§ **Task description**
How many of the lines below hold the string "text"? Say only the number.

-- Opening Marker --

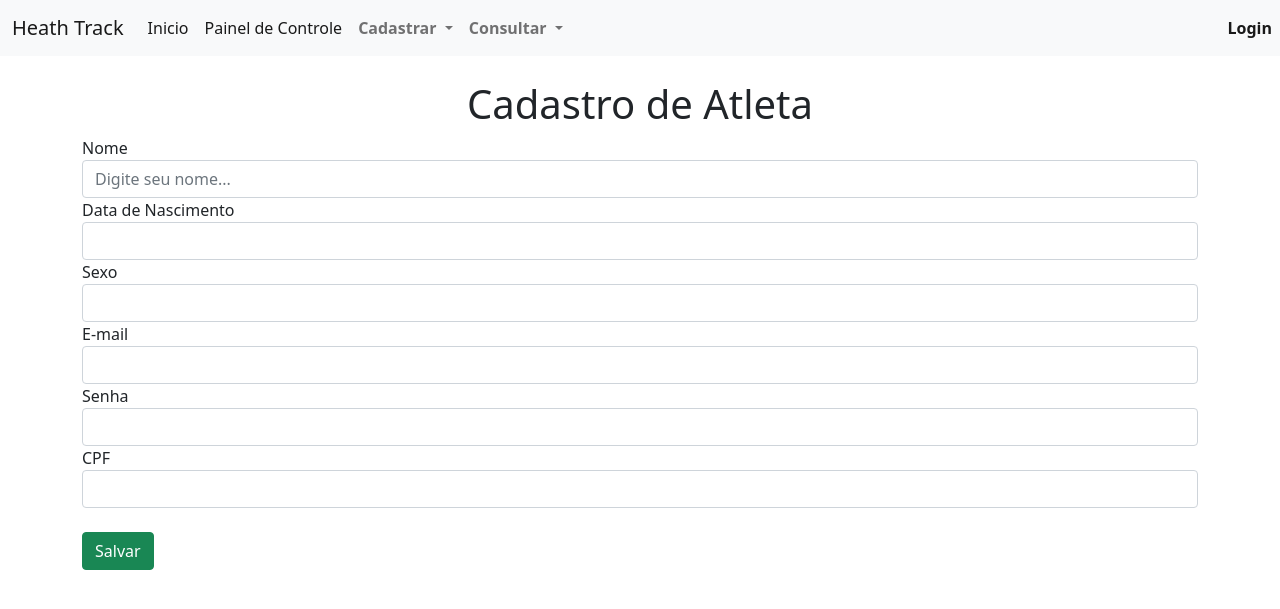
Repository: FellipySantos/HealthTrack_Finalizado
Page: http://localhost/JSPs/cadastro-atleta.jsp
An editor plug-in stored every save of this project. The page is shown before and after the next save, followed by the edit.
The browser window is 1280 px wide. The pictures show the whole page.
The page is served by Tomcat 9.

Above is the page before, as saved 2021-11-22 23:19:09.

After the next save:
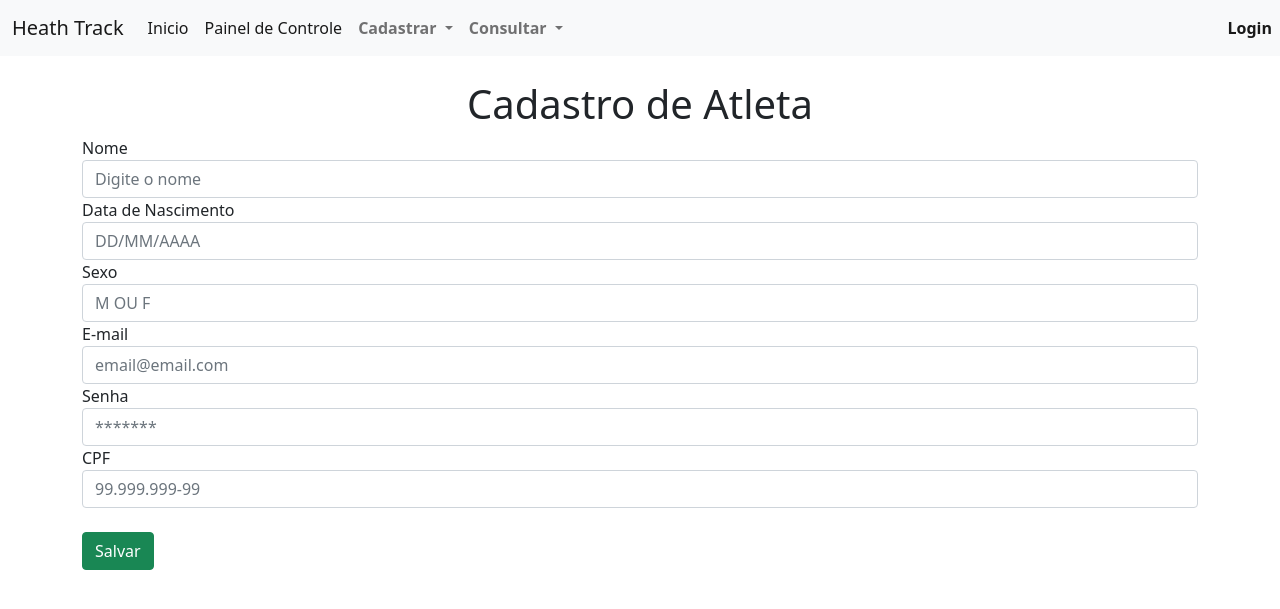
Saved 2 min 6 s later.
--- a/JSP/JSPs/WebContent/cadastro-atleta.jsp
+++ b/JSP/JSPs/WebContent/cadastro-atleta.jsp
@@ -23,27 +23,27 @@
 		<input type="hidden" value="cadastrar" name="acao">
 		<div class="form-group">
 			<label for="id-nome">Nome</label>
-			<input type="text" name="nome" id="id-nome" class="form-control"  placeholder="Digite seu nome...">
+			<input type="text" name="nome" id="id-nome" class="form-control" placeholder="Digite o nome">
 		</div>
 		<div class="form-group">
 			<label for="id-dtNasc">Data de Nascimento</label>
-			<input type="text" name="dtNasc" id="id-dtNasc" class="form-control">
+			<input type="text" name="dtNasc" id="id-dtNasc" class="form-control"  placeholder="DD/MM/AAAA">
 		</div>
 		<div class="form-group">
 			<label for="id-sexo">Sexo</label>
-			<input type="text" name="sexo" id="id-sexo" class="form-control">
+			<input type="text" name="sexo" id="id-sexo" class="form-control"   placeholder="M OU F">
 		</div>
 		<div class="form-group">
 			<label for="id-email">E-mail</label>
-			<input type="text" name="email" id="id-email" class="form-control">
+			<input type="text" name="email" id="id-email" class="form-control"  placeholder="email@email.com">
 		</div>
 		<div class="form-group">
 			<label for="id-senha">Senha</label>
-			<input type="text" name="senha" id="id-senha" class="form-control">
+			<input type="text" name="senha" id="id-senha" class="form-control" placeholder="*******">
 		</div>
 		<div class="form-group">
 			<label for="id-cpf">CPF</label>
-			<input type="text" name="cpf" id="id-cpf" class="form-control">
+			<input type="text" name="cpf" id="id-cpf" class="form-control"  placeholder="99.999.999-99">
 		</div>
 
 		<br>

-- Closing Marker --

§ **Solution to this problem**
12